■ **TASK STATEMENT**:
Your answer should be an exact copy of every record.

DATASET CONTENT Start Marker

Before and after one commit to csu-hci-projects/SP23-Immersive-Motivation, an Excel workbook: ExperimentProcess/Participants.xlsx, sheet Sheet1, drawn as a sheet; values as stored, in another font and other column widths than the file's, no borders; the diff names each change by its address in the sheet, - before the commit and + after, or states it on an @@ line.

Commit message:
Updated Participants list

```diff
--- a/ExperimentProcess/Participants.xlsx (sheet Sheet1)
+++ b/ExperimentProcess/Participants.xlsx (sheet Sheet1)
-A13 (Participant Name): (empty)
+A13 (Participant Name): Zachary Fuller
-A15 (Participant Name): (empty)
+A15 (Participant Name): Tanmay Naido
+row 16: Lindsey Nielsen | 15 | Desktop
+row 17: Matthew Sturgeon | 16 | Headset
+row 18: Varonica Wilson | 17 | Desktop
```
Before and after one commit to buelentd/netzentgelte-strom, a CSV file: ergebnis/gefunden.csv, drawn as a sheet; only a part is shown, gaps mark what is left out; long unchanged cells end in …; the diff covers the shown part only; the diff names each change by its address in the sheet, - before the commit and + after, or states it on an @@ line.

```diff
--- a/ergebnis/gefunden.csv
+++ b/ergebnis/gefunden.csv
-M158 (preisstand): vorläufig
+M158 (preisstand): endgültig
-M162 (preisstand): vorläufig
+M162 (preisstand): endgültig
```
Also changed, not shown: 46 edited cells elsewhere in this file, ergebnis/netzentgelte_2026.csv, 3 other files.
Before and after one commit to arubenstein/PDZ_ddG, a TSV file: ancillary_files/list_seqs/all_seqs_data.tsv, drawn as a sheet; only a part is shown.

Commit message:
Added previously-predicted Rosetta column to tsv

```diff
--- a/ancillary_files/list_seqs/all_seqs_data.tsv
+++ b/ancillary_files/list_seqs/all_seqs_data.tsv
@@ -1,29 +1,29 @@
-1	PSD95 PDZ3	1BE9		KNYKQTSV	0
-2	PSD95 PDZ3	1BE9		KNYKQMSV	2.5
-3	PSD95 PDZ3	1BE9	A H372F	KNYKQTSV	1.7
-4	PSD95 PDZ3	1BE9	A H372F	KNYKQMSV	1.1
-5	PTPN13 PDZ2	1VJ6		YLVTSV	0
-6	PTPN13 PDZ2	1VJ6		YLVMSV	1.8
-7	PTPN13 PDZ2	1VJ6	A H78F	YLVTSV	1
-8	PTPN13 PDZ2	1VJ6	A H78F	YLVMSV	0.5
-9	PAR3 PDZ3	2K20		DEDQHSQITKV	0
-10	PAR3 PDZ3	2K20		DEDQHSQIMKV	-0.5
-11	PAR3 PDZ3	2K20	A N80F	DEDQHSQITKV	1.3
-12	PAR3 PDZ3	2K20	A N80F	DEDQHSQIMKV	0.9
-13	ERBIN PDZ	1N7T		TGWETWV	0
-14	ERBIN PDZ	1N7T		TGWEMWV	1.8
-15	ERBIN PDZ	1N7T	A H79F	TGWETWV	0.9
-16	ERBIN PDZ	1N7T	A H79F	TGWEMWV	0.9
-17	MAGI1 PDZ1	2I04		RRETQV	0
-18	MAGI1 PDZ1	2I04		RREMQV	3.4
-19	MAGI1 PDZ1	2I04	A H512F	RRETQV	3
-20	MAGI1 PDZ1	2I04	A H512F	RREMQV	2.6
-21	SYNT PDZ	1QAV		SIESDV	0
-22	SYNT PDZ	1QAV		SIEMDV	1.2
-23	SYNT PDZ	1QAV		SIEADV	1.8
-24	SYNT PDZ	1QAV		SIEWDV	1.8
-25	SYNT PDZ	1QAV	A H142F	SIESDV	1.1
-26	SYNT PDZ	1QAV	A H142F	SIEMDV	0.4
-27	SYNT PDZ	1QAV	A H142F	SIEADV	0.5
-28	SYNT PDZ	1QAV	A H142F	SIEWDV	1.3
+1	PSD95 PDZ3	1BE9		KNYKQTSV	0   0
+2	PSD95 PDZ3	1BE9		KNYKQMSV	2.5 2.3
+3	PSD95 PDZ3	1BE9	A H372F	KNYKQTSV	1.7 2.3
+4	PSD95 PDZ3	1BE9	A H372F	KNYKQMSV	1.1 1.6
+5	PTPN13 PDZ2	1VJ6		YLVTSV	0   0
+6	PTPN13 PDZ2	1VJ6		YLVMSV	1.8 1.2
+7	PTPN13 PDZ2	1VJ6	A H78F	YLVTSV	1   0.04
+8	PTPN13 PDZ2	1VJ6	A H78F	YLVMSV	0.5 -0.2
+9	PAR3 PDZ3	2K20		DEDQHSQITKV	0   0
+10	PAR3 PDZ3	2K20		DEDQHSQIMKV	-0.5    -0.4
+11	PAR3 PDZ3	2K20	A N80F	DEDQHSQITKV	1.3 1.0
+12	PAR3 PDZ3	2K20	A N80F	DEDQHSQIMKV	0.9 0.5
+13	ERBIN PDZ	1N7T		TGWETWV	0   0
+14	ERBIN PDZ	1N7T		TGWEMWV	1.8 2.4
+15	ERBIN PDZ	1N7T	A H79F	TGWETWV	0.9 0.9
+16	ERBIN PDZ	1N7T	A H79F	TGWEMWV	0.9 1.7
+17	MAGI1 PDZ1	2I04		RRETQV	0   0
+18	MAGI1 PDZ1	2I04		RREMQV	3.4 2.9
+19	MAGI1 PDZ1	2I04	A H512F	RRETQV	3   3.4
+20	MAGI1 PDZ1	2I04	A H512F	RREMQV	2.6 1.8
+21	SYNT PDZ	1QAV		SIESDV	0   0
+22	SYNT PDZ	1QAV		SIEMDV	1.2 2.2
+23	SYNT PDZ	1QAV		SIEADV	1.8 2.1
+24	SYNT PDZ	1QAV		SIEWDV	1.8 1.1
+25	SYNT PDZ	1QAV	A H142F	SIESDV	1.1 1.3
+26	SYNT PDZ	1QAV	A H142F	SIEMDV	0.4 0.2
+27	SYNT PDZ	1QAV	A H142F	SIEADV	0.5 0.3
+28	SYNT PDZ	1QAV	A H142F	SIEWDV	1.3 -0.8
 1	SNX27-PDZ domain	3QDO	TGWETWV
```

DATASET CONTENT End Marker

■ **PROBLEM SOLUTION**:
Before and after one commit to csu-hci-projects/SP23-Immersive-Motivation, an Excel workbook: ExperimentProcess/Participants.xlsx, sheet Sheet1, drawn as a sheet; values as stored, in another font and other column widths than the file's, no borders; the diff names each change by its address in the sheet, - before the commit and + after, or states it on an @@ line.

Commit message:
Updated Participants list

```diff
--- a/ExperimentProcess/Participants.xlsx (sheet Sheet1)
+++ b/ExperimentProcess/Participants.xlsx (sheet Sheet1)
-A13 (Participant Name): (empty)
+A13 (Participant Name): Zachary Fuller
-A15 (Participant Name): (empty)
+A15 (Participant Name): Tanmay Naido
+row 16: Lindsey Nielsen | 15 | Desktop
+row 17: Matthew Sturgeon | 16 | Headset
+row 18: Varonica Wilson | 17 | Desktop
```
Before and after one commit to buelentd/netzentgelte-strom, a CSV file: ergebnis/gefunden.csv, drawn as a sheet; only a part is shown, gaps mark what is left out; long unchanged cells end in …; the diff covers the shown part only; the diff names each change by its address in the sheet, - before the commit and + after, or states it on an @@ line.

```diff
--- a/ergebnis/gefunden.csv
+++ b/ergebnis/gefunden.csv
-M158 (preisstand): vorläufig
+M158 (preisstand): endgültig
-M162 (preisstand): vorläufig
+M162 (preisstand): endgültig
```
Also changed, not shown: 46 edited cells elsewhere in this file, ergebnis/netzentgelte_2026.csv, 3 other files.
Before and after one commit to arubenstein/PDZ_ddG, a TSV file: ancillary_files/list_seqs/all_seqs_data.tsv, drawn as a sheet; only a part is shown.

Commit message:
Added previously-predicted Rosetta column to tsv

```diff
--- a/ancillary_files/list_seqs/all_seqs_data.tsv
+++ b/ancillary_files/list_seqs/all_seqs_data.tsv
@@ -1,29 +1,29 @@
-1	PSD95 PDZ3	1BE9		KNYKQTSV	0
-2	PSD95 PDZ3	1BE9		KNYKQMSV	2.5
-3	PSD95 PDZ3	1BE9	A H372F	KNYKQTSV	1.7
-4	PSD95 PDZ3	1BE9	A H372F	KNYKQMSV	1.1
-5	PTPN13 PDZ2	1VJ6		YLVTSV	0
-6	PTPN13 PDZ2	1VJ6		YLVMSV	1.8
-7	PTPN13 PDZ2	1VJ6	A H78F	YLVTSV	1
-8	PTPN13 PDZ2	1VJ6	A H78F	YLVMSV	0.5
-9	PAR3 PDZ3	2K20		DEDQHSQITKV	0
-10	PAR3 PDZ3	2K20		DEDQHSQIMKV	-0.5
-11	PAR3 PDZ3	2K20	A N80F	DEDQHSQITKV	1.3
-12	PAR3 PDZ3	2K20	A N80F	DEDQHSQIMKV	0.9
-13	ERBIN PDZ	1N7T		TGWETWV	0
-14	ERBIN PDZ	1N7T		TGWEMWV	1.8
-15	ERBIN PDZ	1N7T	A H79F	TGWETWV	0.9
-16	ERBIN PDZ	1N7T	A H79F	TGWEMWV	0.9
-17	MAGI1 PDZ1	2I04		RRETQV	0
-18	MAGI1 PDZ1	2I04		RREMQV	3.4
-19	MAGI1 PDZ1	2I04	A H512F	RRETQV	3
-20	MAGI1 PDZ1	2I04	A H512F	RREMQV	2.6
-21	SYNT PDZ	1QAV		SIESDV	0
-22	SYNT PDZ	1QAV		SIEMDV	1.2
-23	SYNT PDZ	1QAV		SIEADV	1.8
-24	SYNT PDZ	1QAV		SIEWDV	1.8
-25	SYNT PDZ	1QAV	A H142F	SIESDV	1.1
-26	SYNT PDZ	1QAV	A H142F	SIEMDV	0.4
-27	SYNT PDZ	1QAV	A H142F	SIEADV	0.5
-28	SYNT PDZ	1QAV	A H142F	SIEWDV	1.3
+1	PSD95 PDZ3	1BE9		KNYKQTSV	0   0
+2	PSD95 PDZ3	1BE9		KNYKQMSV	2.5 2.3
+3	PSD95 PDZ3	1BE9	A H372F	KNYKQTSV	1.7 2.3
+4	PSD95 PDZ3	1BE9	A H372F	KNYKQMSV	1.1 1.6
+5	PTPN13 PDZ2	1VJ6		YLVTSV	0   0
+6	PTPN13 PDZ2	1VJ6		YLVMSV	1.8 1.2
+7	PTPN13 PDZ2	1VJ6	A H78F	YLVTSV	1   0.04
+8	PTPN13 PDZ2	1VJ6	A H78F	YLVMSV	0.5 -0.2
+9	PAR3 PDZ3	2K20		DEDQHSQITKV	0   0
+10	PAR3 PDZ3	2K20		DEDQHSQIMKV	-0.5    -0.4
+11	PAR3 PDZ3	2K20	A N80F	DEDQHSQITKV	1.3 1.0
+12	PAR3 PDZ3	2K20	A N80F	DEDQHSQIMKV	0.9 0.5
+13	ERBIN PDZ	1N7T		TGWETWV	0   0
+14	ERBIN PDZ	1N7T		TGWEMWV	1.8 2.4
+15	ERBIN PDZ	1N7T	A H79F	TGWETWV	0.9 0.9
+16	ERBIN PDZ	1N7T	A H79F	TGWEMWV	0.9 1.7
+17	MAGI1 PDZ1	2I04		RRETQV	0   0
+18	MAGI1 PDZ1	2I04		RREMQV	3.4 2.9
+19	MAGI1 PDZ1	2I04	A H512F	RRETQV	3   3.4
+20	MAGI1 PDZ1	2I04	A H512F	RREMQV	2.6 1.8
+21	SYNT PDZ	1QAV		SIESDV	0   0
+22	SYNT PDZ	1QAV		SIEMDV	1.2 2.2
+23	SYNT PDZ	1QAV		SIEADV	1.8 2.1
+24	SYNT PDZ	1QAV		SIEWDV	1.8 1.1
+25	SYNT PDZ	1QAV	A H142F	SIESDV	1.1 1.3
+26	SYNT PDZ	1QAV	A H142F	SIEMDV	0.4 0.2
+27	SYNT PDZ	1QAV	A H142F	SIEADV	0.5 0.3
+28	SYNT PDZ	1QAV	A H142F	SIEWDV	1.3 -0.8
 1	SNX27-PDZ domain	3QDO	TGWETWV
```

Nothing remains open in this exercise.